As Johnson hints, the situation that recreational cannabis users are about to face has been the case for years for medical pot patients. The Oregon Bureau of Labor and Industries (BOLI) used to press cases on behalf of patients who were prohibited from using medical marijuana by their jobs or landlords. That ended when a 2010 Oregon Supreme Court decision found employers have every right to prohibit medical pot use for employees.

BOLI doesn't plan to weigh in on recreational smokers' housing rights, a spokesman says.

But the dilemma posed by legal pot could affect hundreds of thousands of Portlanders. It's hard to track down the exact number of rental properties in the Portland area, but US Census Bureau figures show that, as of 2013, the metro area had more than 250,000 dwelling units in buildings containing two units or more—roughly one-third of housing stock. That number's expected to go up at a near record clip in coming years.

A recent analysis published by local trade group Multifamily NW found there are 13,200 apartments planned or in construction in the Portland area. Roughly half of those will be finished within three years.

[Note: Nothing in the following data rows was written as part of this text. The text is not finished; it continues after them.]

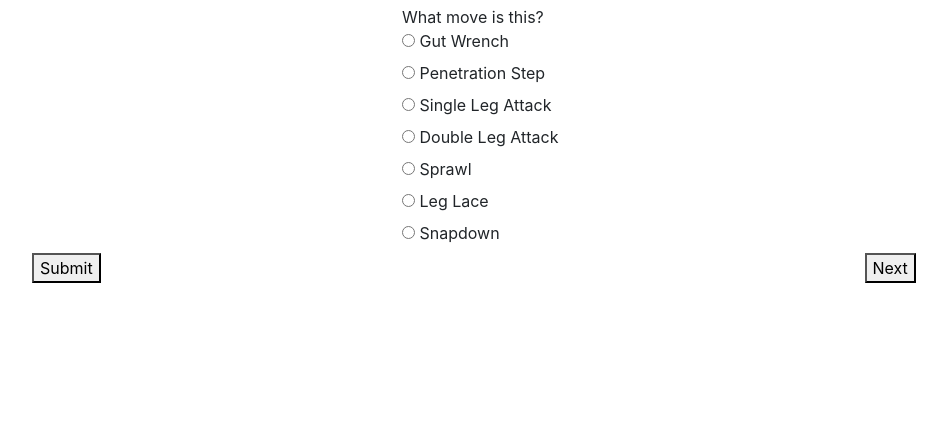
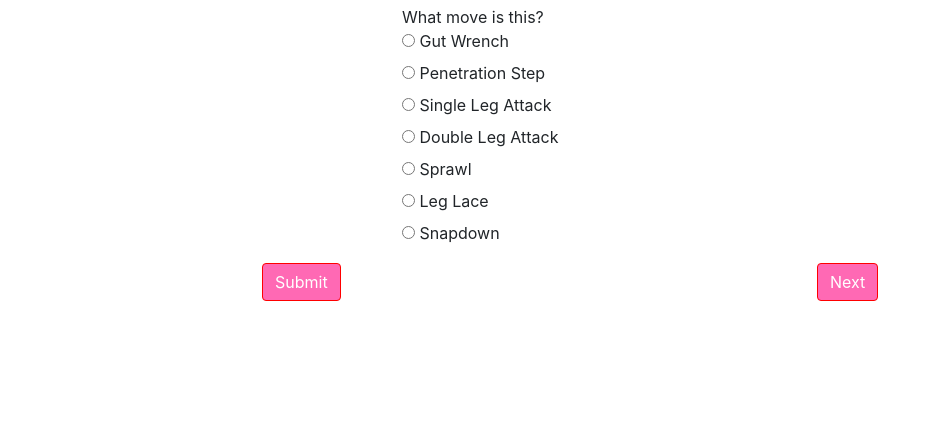
Before and after one commit to NathanWoo/wreslting-moves-ed, a Flask app: page /quiz/1 in a window 1280 px wide. Shown: the part 357-800 px from the top of the page, without its empty margins (68-1015 px from the left). Run offline with Flask 2, Linux system fonts and the light colour scheme; some libraries are stand-ins or nearby versions.

Commit message:
button design modification

```diff
--- a/static/index.css
+++ b/static/index.css
@@ -17,6 +17,9 @@ body, html {
 .btn{
   background-color: hotpink;
   border-color: #ff0000;
+}
+
+.btn-p{
   margin-left: 300px;
 }
 
@@ -56,6 +59,7 @@ body, html {
 #question-header{
   font-size: 20px;
   font-weight: bold;
+  margin-left: 20px;
 }
 
 .move-title{
@@ -74,3 +78,16 @@ body, html {
 .l-button{
   margin-top: 18px;
 }
+
+#buttons{
+  margin-left: 230px;
+  margin-top: 10px;
+}
+
+#next_buttons{
+  margin-top: 10px;
+}
+
+#popup{
+  margin-top: 20px;
+}
--- a/static/quiz_mc.js
+++ b/static/quiz_mc.js
@@ -24,7 +24,7 @@ $(document).ready(function () {
     $("#next-button").click(function (e) {
         e.preventDefault();
         if (!submitted) {
-            alert("Please choose an answer")
+            alert("Please submit an answer")
         } else {
             nextquestion()
         }
@@ -132,11 +132,11 @@ function display_score() {
 }
 
 function display_next() {
-    $("#next_buttons").html("<button type='button' id='next-button'>Next</button>")
+    $("#next_buttons").html("<button type='button' class='btn btn-primary' id='next-button'>Next</button>")
 }
 
 function display_submit() {
-    $("#buttons").html("<a href='/check_answer'><button type='button' id='submit-button'>Submit</button>")
+    $("#buttons").html("<a href='/check_answer'><button type='button' class='btn btn-primary' id='submit-button'>Submit</button>")
 }
 
 function display_correct(id) {
@@ -149,5 +149,5 @@ function display_incorrect(id) {
 
 function display_popup() {
     $("#popup").html(dict["review"])
-    $("#returntolearn").html("<a href='/learn/"+dict["id_learn"]+"'><button type='button' id='backtolearn-button'>Review the move: "+dict["name"]+"</button>")
+    $("#returntolearn").html("<a href='/learn/"+dict["id_learn"]+"'><button type='button' class='btn btn-primary' id='backtolearn-button'>Review the move: "+dict["name"]+"</button>")
 }
--- a/templates/learn.html
+++ b/templates/learn.html
@@ -33,15 +33,15 @@
 <div class="row l-button">
   <div class="col-md-4 back-button">
     {% if learn_data['id'] > 1 %}
-    <a class="btn btn-primary" href={{'/learn/' ~ (learn_data['id'] - 1)}} role="button">Back</a>
+    <a class="btn btn-primary btn-p" href={{'/learn/' ~ (learn_data['id'] - 1)}} role="button">Back</a>
     {% endif %}
   </div>
   <div class="col-md-2"></div>
   <div class="col-md-5 text-center">
-    {% if learn_data['id'] < 7 %} <a class="btn btn-primary" href={{'/learn/' ~ (learn_data['id'] + 1) }} role="button">
+    {% if learn_data['id'] < 7 %} <a class="btn btn-primary btn-p" href={{'/learn/' ~ (learn_data['id'] + 1) }} role="button">
       Next</a>
       {% elif learn_data['id'] == 7 %}
-      <a class="btn btn-primary" href={{'/quiz/1'}} role="button">Take the quiz</a>
+      <a class="btn btn-primary btn-p" href={{'/quiz/1'}} role="button">Take the quiz</a>
       {% endif %}
   </div>
 </div>
--- a/templates/quiz_mc.html
+++ b/templates/quiz_mc.html
@@ -13,17 +13,17 @@
 
 <div class="container-fluid q-main">
 <div class="row">
-    <div class="col-md-4">
+    <div class="col-md-3">
         <div id="question-header"></div>
     </div>
     <div class="col-md-6"></div>
-    <div class="col-md-2" id="score">
+    <div class="col-md-3" id="score">
     </div>
 </div>
 
 <div class="row">
     <div class="col-md-4"></div>
-    <div class="col-md-6">
+    <div class="col-md-5">
         <div id="video"></div>
         <div id="options">
             What move is this?
@@ -58,16 +58,16 @@
         </div>
     </div>
 
-    <div class="col-md-2">
+    <div class="col-md-3">
         <div id="popup"></div>
         <div id="returntolearn"></div>
     </div>
 </div>
 
 <div class="row">
-    <div class="col-md-3" id="buttons">
+    <div class="col-md-3 " id="buttons">
     </div>
-    <div class="col-md-6">
+    <div class="col-md-3">
     </div>
     <div class="col-md-3" id="next_buttons">
     </div>
```
Also changed, not shown: static/quiz_sa.js (+3 -4 lines), templates/quiz_sa.html (+11 -11 lines).
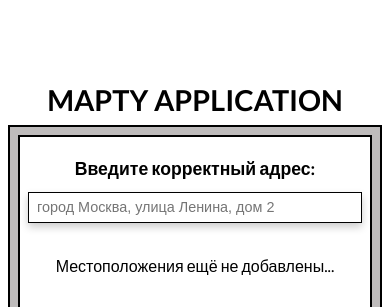
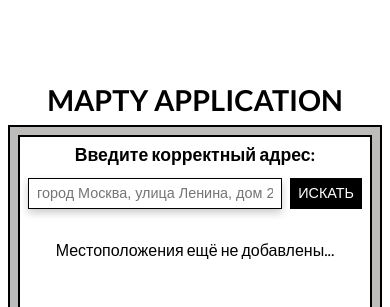
Before and after one commit to empfaze/react-map-practice, a React (Create React App) app: page / in a window 390 px wide. Shown: the top 307 px of the page. Built offline with nearby package versions, Linux system fonts and the light colour scheme.

Commit message:
Added search button

```diff
--- a/src/componenets/Input/Input.module.scss
+++ b/src/componenets/Input/Input.module.scss
@@ -1,61 +1,116 @@
 .form-wrapper {
   width: 100%;
-  height: 17rem;
+  min-height: 14rem;
+  height: auto;
   display: flex;
   justify-content: center;
-  align-items: center;
+  align-items: flex-start;
 
   @media (max-width: 75em) {
-    height: 14rem;
+    min-height: 12rem;
   }
 }
 
-.input {
-  width: 90%;
-  display: grid;
-  grid-template-columns: 1fr;
-  margin: 2rem 0;
-
-  @media (max-width: 93.75em) {
+.form {
+  &__content {
     width: 100%;
   }
-}
 
-.input input {
-  display: inline-block;
-  font-size: 2.2rem;
-  line-height: 2.6rem;
-  padding: 1rem 1.5rem;
-  border: 1px solid #000000;
-  background-color: #ffffff;
-  box-shadow: 0 0.5rem 1rem rgba(0, 0, 0, 0.2);
-  width: 100%;
-  margin-bottom: 1rem;
+  &__title {
+    font-weight: 700;
+    font-size: 2.6rem;
+    line-height: 3rem;
+    margin-bottom: 2rem;
+    text-align: center;
 
-  @media (max-width: 75em) {
-    font-size: 2rem;
-    line-height: 2.4rem;
-    padding: 0.75rem 1rem;
-    margin-bottom: 0.5rem;
+    @media (max-width: 75em) {
+      font-size: 2.2rem;
+      line-height: 2.6rem;
+      margin-bottom: 1.5rem;
+    }
   }
 
-  @media (max-width: 25em) {
+  &__manage-controls {
+    display: flex;
+    flex-direction: row;
+    align-items: center;
+
+    margin-bottom: 1rem;
+  }
+
+  &__button {
+    display: inline-block;
+    font-size: 2.2rem;
+    line-height: 2.6rem;
+    text-transform: uppercase;
+    align-self: stretch;
+    padding: 0 2rem;
+    border: none;
+    background-color: #000000;
+    color: #ffffff;
+    cursor: pointer;
+
+    margin-left: 1.5rem;
+
+    @media (max-width: 62.5em) {
+      margin-left: 1rem;
+      padding: 0 1rem;
+    }
+
+    @media (max-width: 53.125em) {
+      margin-left: 2rem;
+      padding: 0 3rem;
+    }
+
+    @media (max-width: 37.5em) {
+      font-size: 1.8rem;
+      margin-left: 1rem;
+      padding: 0 1rem;
+    }
+  }
+
+  &__para {
     font-size: 1.8rem;
     line-height: 2.2rem;
+    text-align: center;
+    color: red;
+
+    @media (max-width: 75em) {
+      font-size: 1.6rem;
+      line-height: 2rem;
+    }
   }
-}
 
-.input label {
-  font-weight: 700;
-  font-size: 2.6rem;
-  line-height: 3rem;
-  margin-bottom: 2rem;
-  text-align: center;
+  &__input {
+    width: 90%;
+    display: grid;
+    grid-template-columns: 1fr;
 
-  @media (max-width: 75em) {
-    font-size: 2.2rem;
-    line-height: 2.6rem;
-    margin-bottom: 1.5rem;
+    @media (max-width: 93.75em) {
+      width: 100%;
+    }
+
+    & input {
+      display: inline-block;
+      font-size: 2.2rem;
+      line-height: 2.6rem;
+      padding: 1rem 1.5rem;
+      border: 1px solid #000000;
+      background-color: #ffffff;
+      box-shadow: 0 0.5rem 1rem rgba(0, 0, 0, 0.2);
+      width: 100%;
+
+      @media (max-width: 75em) {
+        font-size: 2rem;
+        line-height: 2.4rem;
+        padding: 0.75rem 1rem;
+      }
+
+      @media (max-width: 25em) {
+        font-size: 1.8rem;
+        line-height: 2.2rem;
+      }
+    }
   }
 }
 
@@ -63,7 +118,8 @@ input.invalid {
   border: 1px solid red;
 }
 
-.input p {
+.hidden {
+  visibility: hidden;
   font-size: 1.8rem;
   line-height: 2.2rem;
   text-align: center;
@@ -73,10 +129,6 @@ input.invalid {
     font-size: 1.6rem;
     line-height: 2rem;
   }
-}
-
-.hidden {
-  visibility: hidden;
 }
 
 .error-wrapper {
@@ -91,11 +143,17 @@ input.invalid {
   font-size: 2.6rem;
   line-height: 3rem;
   margin-bottom: 1.5rem;
+  text-align: center;
 
-  @media (max-width: 25em) {
+  @media (max-width: 46.625em) {
     font-size: 2.4rem;
     line-height: 2.8rem;
     margin-bottom: 1rem;
+  }
+
+  @media (max-width: 25em) {
+    font-size: 2rem;
+    line-height: 2.4rem;
   }
 }
 
@@ -113,10 +171,14 @@ input.invalid {
 
   margin-bottom: 1.5rem;
 
-  @media (max-width: 25em) {
+  @media (max-width: 46.625em) {
     font-size: 1.8rem;
     line-height: 2rem;
     margin-bottom: 1rem;
+  }
+
+  @media (max-width: 25em) {
+    font-size: 1.6rem;
   }
 }
 .error-btn:hover {
--- a/src/componenets/Input/Input.tsx
+++ b/src/componenets/Input/Input.tsx
@@ -44,33 +44,42 @@ const InputAdress: FC = () => {
     }
   }
 
-  async function searchHandler(
-    e: KeyboardEvent<HTMLInputElement>
-  ): Promise<void> {
-    if (e.key === "Enter" && isAdressValid) {
+  function searchHandler() {
     const request = adress.replaceAll(" ", "+");
     sendRequest(request);
     resetAndBlur();
   }
+
+  function searchFromKeyboardHandler(e: KeyboardEvent<HTMLInputElement>) {
+    if (e.key === "Enter" && isAdressValid) {
+      searchHandler();
+    }
+  }
+
+  function searchFromButtonHandler() {
+    if (isAdressValid) searchHandler();
   }
 
   const inputInvalid = hasError ? classes["invalid"] : "";
-  const paraIsVisible = hasError ? "" : classes["hidden"];
+  const paraIsVisible = hasError ? classes["form__para"] : classes["hidden"];
 
   return (
     <div className={classes["form-wrapper"]}>
       {isLoading && <Spinner />}
       {!isLoading && error && (
         <div className={classes["error-wrapper"]}>
-          <p className={classes["error-para"]}>Запрос неверный...</p>
+          <p className={classes["error-para"]}>{error}</p>
           <button onClick={resetError} className={classes["error-btn"]}>
             Повторить
           </button>
         </div>
       )}
       {!isLoading && !error && (
-        <div className={classes["input"]}>
-          <label htmlFor="adress">Введите корректный адрес:</label>
+        <div className={classes["form__content"]}>
+          <h2 className={classes["form__title"]}>Введите корректный адрес:</h2>
+          <div className={classes["form__manage-controls"]}>
+            <div className={classes["form__input"]}>
+              <label htmlFor="adress"></label>
               <input
                 className={inputInvalid}
                 type="text"
@@ -79,9 +88,17 @@ const InputAdress: FC = () => {
                 value={adress}
                 onChange={adressChangeHandler}
                 onBlur={adressBlurHandler}
-            onKeyDown={searchHandler}
+                onKeyDown={searchFromKeyboardHandler}
                 placeholder="город Москва, улица Ленина, дом 2"
               />
+            </div>
+            <button
+              className={classes["form__button"]}
+              onClick={searchFromButtonHandler}
+            >
+              Искать
+            </button>
+          </div>
           <p className={paraIsVisible}>Пожалуйста, введите корректный адрес</p>
         </div>
       )}
```
Lines whose indentation alone changed are shown as unchanged.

The crazy growth, the analysis found, "is something that our market has not seen since the late 1990s."

It's unclear just how hard landlords will press their anti-smoking policies in a pot-positive world—obviously stoners have been living in apartments for decades, long before the age of legal weed. The Mercury reached out to a half dozen of the city's largest apartment management companies. None of them, including IPM, responded meaningfully to our inquiry by press time.

But the letter sent out to some IPM residents earlier this month suggests that company, at least, is willing to force the issue.

"Any consumption, use, production, or sale of marijuana anywhere on the premises that could be seen at any time by anyone is both against the law and a lease violation," the letter said. "Those found using or smoking anything that produces smoke in their unit or on premises will be in violation of the rental agreement."

Which struck that anonymous IPM resident quoted earlier as sort of funny.

"The thing about it," he says, "is everyone's smoked weed in this place for years."